    How a person with your twisted ideology managed to get a position as a senate page is beyond comprehension.YOUR BEHAVIOR WAS RUDE,INAPPROPRIATE,ARROGANT,AND DECEITFUL.You must be proud of this immature effort to represent the next generation of political activists.Go back to school and prep yourself for the real world.One where good manners and appropriate actions are valued.

  2. Jonathan Allan

    This comment fascinates me because, in a way, it relates to an article I read earlier about what students should call professors, “Career Advice: Doctor, Professor or ‘Hey, You’?”: http://ow.ly/59iQj.

    When I was researching the article on Harold Bloom and Northrop Frye, what amazed me was that they both, though friendly, always spoke in terms of respect: “Dear Mr. Bloom” in 1961 and eventually “Dear Harold” in the late letters. Maybe this had a more profound effect, or maybe this was a nostalgic imagining of the university (where professors still ate at high table, taught in academic regalia, etc.); but the question of decorum or respect seems to be, at least in terms of the Career Advice article, a rather interesting source of anxiety. Even today, when I write to a professor, who is quite clearly my senior, I am anxious about calling them by their first name (even if they have told me to call them by their first name).

    Naturally, anxiety about what to call a professor and the page conducting a silent protest on the Senate Floor are not the same. But, what strikes me is how these questions are necessarily re-appearing: what is or is not appropriate?

  3. Veronica Abbass

    Dear Jim Falk

    I doubt Ms. DePape will read your message or reply if she does, so I would like to address a few of the points you make:

    Ms. DePape is living in the real world, “One where good manners and appropriate actions are [not necessarily] valued.” Her actions show she is following a proud tradition of protest, the kind of protest that causes change: women’s suffrage is one example.

    The words you use to describe Ms. DePape’s behaviour are sufficiently strong; you don’t need to use all caps. Messages in all caps are considered rude.

  4. Ray Pare
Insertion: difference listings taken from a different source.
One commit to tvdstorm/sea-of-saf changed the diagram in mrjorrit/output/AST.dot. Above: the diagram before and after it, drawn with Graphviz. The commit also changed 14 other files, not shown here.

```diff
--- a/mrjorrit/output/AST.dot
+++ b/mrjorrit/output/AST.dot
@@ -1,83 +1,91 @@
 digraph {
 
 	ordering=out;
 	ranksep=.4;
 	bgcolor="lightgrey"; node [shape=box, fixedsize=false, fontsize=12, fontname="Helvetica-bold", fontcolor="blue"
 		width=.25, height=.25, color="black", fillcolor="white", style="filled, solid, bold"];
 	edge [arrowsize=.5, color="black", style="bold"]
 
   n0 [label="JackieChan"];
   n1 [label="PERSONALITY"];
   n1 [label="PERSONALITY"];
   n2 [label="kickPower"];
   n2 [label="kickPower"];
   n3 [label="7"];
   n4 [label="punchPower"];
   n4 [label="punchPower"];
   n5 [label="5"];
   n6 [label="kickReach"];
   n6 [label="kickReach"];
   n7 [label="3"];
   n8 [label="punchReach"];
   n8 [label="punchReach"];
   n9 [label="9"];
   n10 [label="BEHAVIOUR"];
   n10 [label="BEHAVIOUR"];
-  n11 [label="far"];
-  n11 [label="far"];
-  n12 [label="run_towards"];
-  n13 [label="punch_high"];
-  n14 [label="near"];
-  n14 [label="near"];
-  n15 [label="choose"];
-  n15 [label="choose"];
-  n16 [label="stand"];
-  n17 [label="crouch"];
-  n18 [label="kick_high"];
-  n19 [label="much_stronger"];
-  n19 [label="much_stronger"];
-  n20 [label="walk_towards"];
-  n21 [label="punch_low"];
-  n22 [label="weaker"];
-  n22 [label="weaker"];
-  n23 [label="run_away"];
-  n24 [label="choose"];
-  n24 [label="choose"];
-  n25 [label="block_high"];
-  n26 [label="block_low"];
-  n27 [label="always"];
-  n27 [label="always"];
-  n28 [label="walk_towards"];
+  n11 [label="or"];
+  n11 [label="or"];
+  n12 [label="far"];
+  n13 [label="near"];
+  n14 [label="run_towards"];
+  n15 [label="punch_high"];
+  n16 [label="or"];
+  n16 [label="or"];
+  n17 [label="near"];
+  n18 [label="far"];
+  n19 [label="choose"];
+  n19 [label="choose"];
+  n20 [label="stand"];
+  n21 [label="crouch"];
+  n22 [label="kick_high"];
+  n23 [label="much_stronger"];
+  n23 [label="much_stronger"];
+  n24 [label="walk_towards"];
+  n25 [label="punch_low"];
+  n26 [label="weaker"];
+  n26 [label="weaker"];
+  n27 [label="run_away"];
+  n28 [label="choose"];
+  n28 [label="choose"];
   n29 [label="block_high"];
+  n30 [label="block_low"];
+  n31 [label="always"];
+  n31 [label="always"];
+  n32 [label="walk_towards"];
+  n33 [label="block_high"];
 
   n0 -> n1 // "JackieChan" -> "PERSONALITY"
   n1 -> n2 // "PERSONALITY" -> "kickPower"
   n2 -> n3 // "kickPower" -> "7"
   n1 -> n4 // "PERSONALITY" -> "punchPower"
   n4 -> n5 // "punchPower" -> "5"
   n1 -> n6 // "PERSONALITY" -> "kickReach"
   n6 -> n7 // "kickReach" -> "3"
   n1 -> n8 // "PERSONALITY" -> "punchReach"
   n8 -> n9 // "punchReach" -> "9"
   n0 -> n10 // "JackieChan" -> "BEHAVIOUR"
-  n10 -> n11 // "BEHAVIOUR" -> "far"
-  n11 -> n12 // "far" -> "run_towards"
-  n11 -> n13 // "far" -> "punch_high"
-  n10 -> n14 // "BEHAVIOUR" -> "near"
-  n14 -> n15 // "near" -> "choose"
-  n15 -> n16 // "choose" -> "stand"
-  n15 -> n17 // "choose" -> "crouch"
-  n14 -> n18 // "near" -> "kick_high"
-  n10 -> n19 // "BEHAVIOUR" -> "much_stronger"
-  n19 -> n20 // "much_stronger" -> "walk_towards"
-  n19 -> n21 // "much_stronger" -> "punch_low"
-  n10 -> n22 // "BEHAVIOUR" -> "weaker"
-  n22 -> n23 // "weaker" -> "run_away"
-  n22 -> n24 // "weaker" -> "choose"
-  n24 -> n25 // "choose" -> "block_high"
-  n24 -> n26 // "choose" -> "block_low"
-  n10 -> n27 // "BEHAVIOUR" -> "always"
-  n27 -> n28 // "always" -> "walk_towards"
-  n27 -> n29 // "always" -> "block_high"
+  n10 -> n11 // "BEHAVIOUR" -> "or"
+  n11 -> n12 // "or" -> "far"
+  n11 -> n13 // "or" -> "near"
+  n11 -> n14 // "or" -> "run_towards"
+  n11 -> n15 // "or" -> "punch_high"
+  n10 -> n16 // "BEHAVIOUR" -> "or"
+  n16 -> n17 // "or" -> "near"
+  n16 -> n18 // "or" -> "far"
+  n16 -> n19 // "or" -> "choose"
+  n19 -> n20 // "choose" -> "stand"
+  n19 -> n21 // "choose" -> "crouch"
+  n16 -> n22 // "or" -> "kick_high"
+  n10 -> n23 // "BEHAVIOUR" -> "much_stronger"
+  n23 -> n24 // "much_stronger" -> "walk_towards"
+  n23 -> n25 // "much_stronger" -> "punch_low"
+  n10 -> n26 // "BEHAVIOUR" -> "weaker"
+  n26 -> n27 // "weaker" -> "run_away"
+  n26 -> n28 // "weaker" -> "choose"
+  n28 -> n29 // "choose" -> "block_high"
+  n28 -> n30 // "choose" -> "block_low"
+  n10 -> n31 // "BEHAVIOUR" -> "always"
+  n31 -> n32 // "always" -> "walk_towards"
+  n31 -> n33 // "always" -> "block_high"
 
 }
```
    Bravo Brigette Page! You have shown that there is hope in the youth of this country.You have expressed what we quiet Canadians are too polite to utter.The powers that be(USA /RELIGIOUS RIGHT/UNIONS/LOBBIES/PRESSURE GROUPS/BIG BUSINESS etc) are the real decision makers. Maybe one day we will rise and take control of our futures, like the Mid-East movements! Bravo again!

  5. Michael Happy Post author

    The divide here seems to be generational. No offence to Mr Fuld, but he sounds like an older gentleman who appears to have sought out an obscure location (that is, here) to YELL AT THE TOP OF HIS LUNGS about an act that is — given the conduct of this government, including two unprecedented findings of “contempt of parliament” — a relatively minor offence.

    Moreover, there is an important difference. Harper has power, and this young woman, Brigette DePape, has none. When Harper abuses parliament, there are significant consequences for the country. When, on the other hand, Brigette DePape conducts an act of civil disobedience (which has a long and significant history in our democratic tradition), there are only consequences for her. She has already lost her job and is now confronted with near-hysterical attacks by people who seem to be shouting into every nook and cranny where they think their angry voices will raise an echo. Jason Kenney, maybe the rudest and most aggressively mean-spirited parliamentarian beyond a succession of Duplessis administrations, within a couple of hours had publicly called Ms DePape a “lefty kook.” See the power differential? A light hand is all that is required here. Instead we get Kenney’s greasy fist to the face.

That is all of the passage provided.